The rising prospect of a no-deal Brexit changes that. It raises the prospects of a disorderly mess in the real economy. And in financial markets, a flight to safety. The UK is not the only country involved, much of the EU will also suffer, though not as badly. US Treasuries will offer the usual sanctuary, as will the USD. Both the EUR and GBP will drop against the USD, the GBP by the most. JPY and CHF will also gain as usual in such circumstances. In Europe, Bunds will look the bond of choice, with the 10Y Bund becoming even more negative.
A stronger USD, of course, means weaker Asian FX, and that poses threats to some economies, especially those with already very high real rates, which should have been looking at those as a potential source of future stimulus if lowered.

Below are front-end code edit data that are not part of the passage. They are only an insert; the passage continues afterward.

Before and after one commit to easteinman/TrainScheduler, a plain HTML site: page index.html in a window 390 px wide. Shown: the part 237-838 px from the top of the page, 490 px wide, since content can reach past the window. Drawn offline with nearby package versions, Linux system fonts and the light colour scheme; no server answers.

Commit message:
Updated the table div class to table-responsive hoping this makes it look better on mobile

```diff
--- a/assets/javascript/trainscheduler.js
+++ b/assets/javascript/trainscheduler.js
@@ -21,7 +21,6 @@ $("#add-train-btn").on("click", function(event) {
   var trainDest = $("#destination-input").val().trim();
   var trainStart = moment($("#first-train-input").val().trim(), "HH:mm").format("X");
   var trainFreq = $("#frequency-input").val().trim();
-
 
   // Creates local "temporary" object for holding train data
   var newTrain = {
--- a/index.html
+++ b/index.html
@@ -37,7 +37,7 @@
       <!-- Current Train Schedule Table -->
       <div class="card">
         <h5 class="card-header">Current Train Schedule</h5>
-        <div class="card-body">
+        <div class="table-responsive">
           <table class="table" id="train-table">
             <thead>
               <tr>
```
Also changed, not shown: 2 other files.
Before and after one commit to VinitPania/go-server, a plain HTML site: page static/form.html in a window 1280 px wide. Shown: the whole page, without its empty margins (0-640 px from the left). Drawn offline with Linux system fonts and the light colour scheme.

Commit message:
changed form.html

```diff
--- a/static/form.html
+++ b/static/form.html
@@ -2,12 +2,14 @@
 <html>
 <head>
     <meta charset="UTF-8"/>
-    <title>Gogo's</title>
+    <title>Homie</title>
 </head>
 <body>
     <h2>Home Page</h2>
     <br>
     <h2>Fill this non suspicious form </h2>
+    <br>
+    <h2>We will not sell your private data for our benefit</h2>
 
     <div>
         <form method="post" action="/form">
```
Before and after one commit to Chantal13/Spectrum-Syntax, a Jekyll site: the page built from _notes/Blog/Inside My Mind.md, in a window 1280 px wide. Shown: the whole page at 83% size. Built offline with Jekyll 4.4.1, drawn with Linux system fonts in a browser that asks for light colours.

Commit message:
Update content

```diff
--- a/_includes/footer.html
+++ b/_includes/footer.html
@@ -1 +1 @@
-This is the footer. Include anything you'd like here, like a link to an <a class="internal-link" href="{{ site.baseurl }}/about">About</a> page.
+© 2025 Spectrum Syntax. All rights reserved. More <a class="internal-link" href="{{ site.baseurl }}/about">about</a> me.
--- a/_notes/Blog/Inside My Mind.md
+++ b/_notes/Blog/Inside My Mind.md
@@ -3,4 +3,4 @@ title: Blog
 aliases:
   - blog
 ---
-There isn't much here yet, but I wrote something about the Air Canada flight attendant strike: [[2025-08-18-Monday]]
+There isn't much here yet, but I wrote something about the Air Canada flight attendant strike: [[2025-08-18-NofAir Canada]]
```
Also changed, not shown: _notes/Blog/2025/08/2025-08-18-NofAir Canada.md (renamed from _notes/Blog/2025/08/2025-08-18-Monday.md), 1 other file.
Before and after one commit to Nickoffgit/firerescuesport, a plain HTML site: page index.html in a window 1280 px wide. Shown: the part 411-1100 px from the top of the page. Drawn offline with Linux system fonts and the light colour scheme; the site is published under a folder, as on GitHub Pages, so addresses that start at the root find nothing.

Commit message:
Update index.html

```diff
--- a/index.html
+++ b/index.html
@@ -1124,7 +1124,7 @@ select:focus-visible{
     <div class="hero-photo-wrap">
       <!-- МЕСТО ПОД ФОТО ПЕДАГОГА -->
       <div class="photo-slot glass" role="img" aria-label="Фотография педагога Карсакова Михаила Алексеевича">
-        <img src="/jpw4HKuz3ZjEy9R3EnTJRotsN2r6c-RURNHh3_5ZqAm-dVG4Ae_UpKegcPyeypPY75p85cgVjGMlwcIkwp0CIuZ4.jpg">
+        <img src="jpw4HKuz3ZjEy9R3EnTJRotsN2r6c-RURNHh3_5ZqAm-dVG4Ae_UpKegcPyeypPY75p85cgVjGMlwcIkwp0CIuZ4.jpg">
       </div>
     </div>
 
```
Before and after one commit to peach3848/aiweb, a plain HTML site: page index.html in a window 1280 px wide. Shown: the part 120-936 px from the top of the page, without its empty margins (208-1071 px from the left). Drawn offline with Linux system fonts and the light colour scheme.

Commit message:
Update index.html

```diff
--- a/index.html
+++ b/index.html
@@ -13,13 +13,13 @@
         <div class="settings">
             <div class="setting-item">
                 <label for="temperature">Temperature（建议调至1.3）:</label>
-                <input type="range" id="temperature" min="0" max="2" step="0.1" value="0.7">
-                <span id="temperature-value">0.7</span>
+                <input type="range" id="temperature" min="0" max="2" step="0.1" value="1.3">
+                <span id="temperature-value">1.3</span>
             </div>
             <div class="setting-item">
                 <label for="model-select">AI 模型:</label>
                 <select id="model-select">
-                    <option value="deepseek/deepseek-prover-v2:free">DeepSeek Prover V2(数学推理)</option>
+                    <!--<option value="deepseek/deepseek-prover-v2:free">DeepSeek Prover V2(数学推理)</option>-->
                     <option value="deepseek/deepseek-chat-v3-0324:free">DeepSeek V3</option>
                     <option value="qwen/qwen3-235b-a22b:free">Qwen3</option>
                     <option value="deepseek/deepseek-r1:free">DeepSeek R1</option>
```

It is helpful that the newsflow from China seems to have taken a positive turn, but the next 10 days could shift the balance in a more negative direction again.
Time is running out, April 12th is now only a little over a week away and Parliament seems stuck for answers.
Korean CPI falls - time for a rethink at the BoK
With headline inflation in South Korea only 0.4%YoY (March 2019 figure), and core inflation not much higher at 0.9%. The subcomponent CPI falls were broadly based and subsumed an increase in transport costs coming from rising oil prices. This looks weak. Meanwhile, the domestic economy is stagnating together with a decline in export demand. I can think of no good reason why the BoK should not reverse the November 2018 rate cut. It needn't hang about either. We currently forecast a 3Q19 cut. Scrub that. There is no point in them waiting. Make that a 2Q19 cut, and there is a good chance that it is not the only one this year. We'll wait a bit more before we throw another cut into the forecast, but that's where we are leaning. Our 1150 USDKRW forecast for 2Q 2019 is not looking so daft today.
RBA and budget in Australia
The RBA will most likely leave rates on hold today, though pressure on them to ease is still lingering. That said, yesterday's moderating home price declines, and improved business sentiment, together with a more positive outlook from China mean that we still think "on hold for the foreseeable future" is the more likely outcome. Building approvals data today are not likely to help that story, but won't utterly derail it either.
Today's budget will also likely help foster a "no-change" outlook, with tax cuts widely expected as a pre-election give-away. Look for the timing of the return of the budget surplus to be postponed past 2020. Blame will likely be placed on "overseas" conditions.
Short break in proceedings
And finally, as I gear up for a short break in the EU, whilst I still have visiting rights, my not-quite daily notes will be on hold for a couple of weeks. My excellent colleagues will, of course, keep up their regular release of notes on the region's data releases, and ASEAN bytes will continue while I weed the French garden.